In the entries below, count every line that has the string "fills", and answer with that count alone.

PROVIDED MATERIAL ▸
┌────────

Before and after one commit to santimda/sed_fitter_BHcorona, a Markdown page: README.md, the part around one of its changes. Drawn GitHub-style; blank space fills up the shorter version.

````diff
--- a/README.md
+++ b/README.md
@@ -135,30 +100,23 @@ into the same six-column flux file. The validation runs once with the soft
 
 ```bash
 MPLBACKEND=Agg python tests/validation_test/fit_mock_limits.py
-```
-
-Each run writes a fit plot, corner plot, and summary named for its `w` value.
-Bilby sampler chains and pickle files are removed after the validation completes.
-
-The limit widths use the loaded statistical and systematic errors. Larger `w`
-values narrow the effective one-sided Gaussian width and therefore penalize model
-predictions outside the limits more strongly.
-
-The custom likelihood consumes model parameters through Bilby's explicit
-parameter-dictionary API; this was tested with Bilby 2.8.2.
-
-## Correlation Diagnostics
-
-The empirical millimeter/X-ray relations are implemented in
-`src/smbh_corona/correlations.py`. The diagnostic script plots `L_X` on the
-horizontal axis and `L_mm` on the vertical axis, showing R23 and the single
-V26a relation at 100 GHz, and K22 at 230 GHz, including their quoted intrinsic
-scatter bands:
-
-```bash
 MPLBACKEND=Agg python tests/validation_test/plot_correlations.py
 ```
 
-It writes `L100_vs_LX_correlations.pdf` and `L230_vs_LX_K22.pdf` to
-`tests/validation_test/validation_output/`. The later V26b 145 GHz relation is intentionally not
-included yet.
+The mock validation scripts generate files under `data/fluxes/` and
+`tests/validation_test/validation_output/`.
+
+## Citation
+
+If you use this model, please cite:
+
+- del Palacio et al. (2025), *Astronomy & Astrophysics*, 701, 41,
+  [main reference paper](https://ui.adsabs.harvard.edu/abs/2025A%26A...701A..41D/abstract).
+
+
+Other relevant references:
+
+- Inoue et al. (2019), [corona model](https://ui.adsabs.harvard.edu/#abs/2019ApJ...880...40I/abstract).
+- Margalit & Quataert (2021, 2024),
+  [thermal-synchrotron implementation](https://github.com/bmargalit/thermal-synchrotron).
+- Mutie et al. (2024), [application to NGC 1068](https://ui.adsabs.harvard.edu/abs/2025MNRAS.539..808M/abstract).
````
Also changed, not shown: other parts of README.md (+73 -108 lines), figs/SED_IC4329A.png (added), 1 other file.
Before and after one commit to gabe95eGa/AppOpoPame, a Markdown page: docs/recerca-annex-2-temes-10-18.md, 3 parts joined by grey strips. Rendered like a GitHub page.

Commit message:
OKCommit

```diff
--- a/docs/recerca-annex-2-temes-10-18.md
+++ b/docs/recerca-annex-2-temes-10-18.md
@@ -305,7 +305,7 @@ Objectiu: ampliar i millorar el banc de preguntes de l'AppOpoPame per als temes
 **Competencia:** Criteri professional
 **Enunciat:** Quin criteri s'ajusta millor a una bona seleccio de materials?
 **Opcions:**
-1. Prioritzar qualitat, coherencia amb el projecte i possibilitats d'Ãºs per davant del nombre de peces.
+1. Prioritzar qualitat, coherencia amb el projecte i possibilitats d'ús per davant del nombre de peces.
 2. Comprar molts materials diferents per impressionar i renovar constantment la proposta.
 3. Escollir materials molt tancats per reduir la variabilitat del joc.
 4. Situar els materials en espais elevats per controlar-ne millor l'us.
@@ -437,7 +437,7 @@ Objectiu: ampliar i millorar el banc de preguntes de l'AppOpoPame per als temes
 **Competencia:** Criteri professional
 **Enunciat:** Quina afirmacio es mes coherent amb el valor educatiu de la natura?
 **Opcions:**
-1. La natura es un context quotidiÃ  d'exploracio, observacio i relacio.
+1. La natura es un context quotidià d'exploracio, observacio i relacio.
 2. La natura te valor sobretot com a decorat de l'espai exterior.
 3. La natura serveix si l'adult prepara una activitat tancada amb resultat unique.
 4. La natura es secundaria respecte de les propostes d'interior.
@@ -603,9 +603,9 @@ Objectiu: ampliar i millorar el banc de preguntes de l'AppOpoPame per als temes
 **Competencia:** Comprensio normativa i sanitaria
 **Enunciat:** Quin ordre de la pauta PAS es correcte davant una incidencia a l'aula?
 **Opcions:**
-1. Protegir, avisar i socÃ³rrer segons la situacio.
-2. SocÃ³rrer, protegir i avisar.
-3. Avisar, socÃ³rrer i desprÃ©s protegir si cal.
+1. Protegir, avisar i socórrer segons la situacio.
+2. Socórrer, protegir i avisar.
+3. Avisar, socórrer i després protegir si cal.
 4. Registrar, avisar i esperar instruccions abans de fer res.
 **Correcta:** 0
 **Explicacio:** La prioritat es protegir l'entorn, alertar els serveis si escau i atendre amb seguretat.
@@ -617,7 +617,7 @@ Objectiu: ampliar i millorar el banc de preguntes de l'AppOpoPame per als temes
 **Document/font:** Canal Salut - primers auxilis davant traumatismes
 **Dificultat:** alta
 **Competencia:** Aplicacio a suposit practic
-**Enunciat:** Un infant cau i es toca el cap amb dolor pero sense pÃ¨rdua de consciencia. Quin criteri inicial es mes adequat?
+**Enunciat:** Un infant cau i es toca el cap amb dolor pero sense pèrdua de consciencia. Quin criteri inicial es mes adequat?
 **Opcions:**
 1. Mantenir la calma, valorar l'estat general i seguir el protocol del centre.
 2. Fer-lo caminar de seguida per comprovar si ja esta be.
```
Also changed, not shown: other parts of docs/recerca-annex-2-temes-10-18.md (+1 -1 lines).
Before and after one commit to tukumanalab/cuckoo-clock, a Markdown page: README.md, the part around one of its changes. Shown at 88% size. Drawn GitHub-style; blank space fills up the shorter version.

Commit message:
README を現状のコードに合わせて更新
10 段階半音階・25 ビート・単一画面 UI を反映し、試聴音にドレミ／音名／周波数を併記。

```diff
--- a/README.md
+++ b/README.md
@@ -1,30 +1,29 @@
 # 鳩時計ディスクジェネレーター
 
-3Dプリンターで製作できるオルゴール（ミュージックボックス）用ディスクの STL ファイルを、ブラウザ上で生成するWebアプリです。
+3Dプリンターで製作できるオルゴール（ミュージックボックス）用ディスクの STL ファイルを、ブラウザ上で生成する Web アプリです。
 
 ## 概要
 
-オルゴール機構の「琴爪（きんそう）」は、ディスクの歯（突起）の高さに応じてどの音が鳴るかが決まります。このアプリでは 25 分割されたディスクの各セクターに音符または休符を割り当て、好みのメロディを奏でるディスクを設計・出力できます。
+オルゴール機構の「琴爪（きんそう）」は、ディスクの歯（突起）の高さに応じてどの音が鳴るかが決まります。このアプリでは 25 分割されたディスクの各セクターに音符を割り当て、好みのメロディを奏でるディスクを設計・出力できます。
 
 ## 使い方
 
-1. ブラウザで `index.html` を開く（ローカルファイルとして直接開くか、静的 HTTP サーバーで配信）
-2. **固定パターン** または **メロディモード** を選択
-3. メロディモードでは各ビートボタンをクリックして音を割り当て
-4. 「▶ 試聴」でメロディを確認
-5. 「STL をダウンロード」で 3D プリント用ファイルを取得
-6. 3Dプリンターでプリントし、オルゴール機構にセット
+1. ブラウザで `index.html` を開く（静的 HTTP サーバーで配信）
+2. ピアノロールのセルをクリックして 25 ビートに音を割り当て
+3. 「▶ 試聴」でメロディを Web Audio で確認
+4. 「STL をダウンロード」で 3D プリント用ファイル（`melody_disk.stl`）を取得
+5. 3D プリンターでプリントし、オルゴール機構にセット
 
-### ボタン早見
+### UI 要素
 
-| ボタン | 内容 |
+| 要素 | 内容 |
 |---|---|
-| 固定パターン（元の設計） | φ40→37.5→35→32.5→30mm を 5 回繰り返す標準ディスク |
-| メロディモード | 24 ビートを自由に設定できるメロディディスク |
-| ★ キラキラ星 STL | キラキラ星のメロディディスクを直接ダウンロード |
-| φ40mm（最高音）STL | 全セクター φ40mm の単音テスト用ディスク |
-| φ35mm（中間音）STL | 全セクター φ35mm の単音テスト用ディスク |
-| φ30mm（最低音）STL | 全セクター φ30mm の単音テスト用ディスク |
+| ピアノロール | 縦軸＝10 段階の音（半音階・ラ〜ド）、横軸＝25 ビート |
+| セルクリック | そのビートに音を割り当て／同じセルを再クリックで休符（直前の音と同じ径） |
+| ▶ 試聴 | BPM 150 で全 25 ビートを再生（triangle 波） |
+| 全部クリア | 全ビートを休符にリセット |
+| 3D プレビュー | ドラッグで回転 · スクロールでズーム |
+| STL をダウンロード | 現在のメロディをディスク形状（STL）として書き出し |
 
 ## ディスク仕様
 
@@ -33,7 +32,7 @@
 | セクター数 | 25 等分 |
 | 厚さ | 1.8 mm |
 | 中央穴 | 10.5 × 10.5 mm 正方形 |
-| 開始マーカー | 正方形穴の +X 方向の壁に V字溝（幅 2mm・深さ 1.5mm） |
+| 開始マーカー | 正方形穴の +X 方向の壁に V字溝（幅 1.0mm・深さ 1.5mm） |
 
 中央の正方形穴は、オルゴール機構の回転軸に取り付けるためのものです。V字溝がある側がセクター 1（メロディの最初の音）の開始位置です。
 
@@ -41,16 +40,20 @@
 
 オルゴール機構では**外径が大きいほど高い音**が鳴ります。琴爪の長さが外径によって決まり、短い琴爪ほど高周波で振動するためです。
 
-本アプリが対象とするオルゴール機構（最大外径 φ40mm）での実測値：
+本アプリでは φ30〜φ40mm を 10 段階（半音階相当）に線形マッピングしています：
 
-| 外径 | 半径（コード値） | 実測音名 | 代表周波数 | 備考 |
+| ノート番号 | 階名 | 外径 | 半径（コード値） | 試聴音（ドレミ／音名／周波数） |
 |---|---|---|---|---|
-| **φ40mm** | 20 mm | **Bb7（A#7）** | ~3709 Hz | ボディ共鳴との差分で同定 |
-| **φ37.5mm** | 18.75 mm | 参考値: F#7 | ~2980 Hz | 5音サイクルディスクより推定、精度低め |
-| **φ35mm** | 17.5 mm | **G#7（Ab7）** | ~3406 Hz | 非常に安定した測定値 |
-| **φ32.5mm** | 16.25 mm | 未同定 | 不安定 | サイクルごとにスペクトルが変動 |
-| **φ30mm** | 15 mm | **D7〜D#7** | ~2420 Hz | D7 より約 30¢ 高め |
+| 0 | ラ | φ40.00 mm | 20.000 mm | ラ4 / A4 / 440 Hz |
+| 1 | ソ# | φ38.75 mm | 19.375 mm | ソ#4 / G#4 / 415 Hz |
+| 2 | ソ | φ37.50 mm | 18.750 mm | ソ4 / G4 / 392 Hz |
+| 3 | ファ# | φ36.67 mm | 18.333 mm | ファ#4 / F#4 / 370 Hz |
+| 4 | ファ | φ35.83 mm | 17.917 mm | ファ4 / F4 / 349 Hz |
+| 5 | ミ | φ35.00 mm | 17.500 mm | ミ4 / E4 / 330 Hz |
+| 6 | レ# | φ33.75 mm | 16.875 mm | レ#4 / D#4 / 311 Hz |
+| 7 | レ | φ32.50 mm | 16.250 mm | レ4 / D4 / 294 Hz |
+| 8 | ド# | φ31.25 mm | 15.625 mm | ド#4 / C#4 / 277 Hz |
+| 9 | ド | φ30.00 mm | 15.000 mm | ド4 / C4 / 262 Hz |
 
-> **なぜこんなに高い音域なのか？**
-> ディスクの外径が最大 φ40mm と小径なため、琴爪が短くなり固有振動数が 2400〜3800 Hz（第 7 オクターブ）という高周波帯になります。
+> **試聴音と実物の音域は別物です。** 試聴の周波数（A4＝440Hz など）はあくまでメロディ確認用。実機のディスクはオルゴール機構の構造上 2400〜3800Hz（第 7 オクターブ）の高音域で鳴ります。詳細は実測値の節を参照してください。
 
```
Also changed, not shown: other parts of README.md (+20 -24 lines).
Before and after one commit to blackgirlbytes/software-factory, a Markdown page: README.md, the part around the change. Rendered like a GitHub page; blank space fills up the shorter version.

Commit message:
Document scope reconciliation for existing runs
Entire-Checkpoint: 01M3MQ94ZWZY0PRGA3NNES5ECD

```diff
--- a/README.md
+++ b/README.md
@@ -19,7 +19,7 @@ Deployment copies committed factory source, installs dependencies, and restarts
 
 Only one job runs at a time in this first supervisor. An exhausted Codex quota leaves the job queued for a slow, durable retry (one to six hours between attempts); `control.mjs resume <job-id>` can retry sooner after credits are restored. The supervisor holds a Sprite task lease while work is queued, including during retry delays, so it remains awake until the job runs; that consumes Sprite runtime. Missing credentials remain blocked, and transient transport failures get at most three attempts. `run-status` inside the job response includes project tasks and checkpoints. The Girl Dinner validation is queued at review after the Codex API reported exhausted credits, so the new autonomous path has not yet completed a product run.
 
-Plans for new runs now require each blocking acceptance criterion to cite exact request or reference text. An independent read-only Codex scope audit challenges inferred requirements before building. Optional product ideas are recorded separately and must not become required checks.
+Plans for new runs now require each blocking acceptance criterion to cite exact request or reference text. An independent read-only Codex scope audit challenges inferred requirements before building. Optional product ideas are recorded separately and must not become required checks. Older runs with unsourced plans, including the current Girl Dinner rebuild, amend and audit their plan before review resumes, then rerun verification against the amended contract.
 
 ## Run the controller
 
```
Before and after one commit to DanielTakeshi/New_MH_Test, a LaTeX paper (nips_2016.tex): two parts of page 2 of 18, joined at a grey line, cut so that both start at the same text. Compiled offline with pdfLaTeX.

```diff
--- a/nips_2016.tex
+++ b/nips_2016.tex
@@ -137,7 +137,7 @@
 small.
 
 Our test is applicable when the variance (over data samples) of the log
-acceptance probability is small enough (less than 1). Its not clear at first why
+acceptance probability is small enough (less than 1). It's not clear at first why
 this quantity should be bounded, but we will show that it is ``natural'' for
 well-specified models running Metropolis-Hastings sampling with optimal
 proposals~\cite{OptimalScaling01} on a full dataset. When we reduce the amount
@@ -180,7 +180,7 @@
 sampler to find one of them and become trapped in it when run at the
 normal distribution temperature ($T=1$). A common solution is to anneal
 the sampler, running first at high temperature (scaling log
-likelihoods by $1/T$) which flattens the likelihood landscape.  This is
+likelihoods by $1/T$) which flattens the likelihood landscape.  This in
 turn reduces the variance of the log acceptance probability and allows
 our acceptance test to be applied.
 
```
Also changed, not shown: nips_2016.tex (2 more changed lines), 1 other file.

└────────

EXERCISE RESPONSE ▸ 3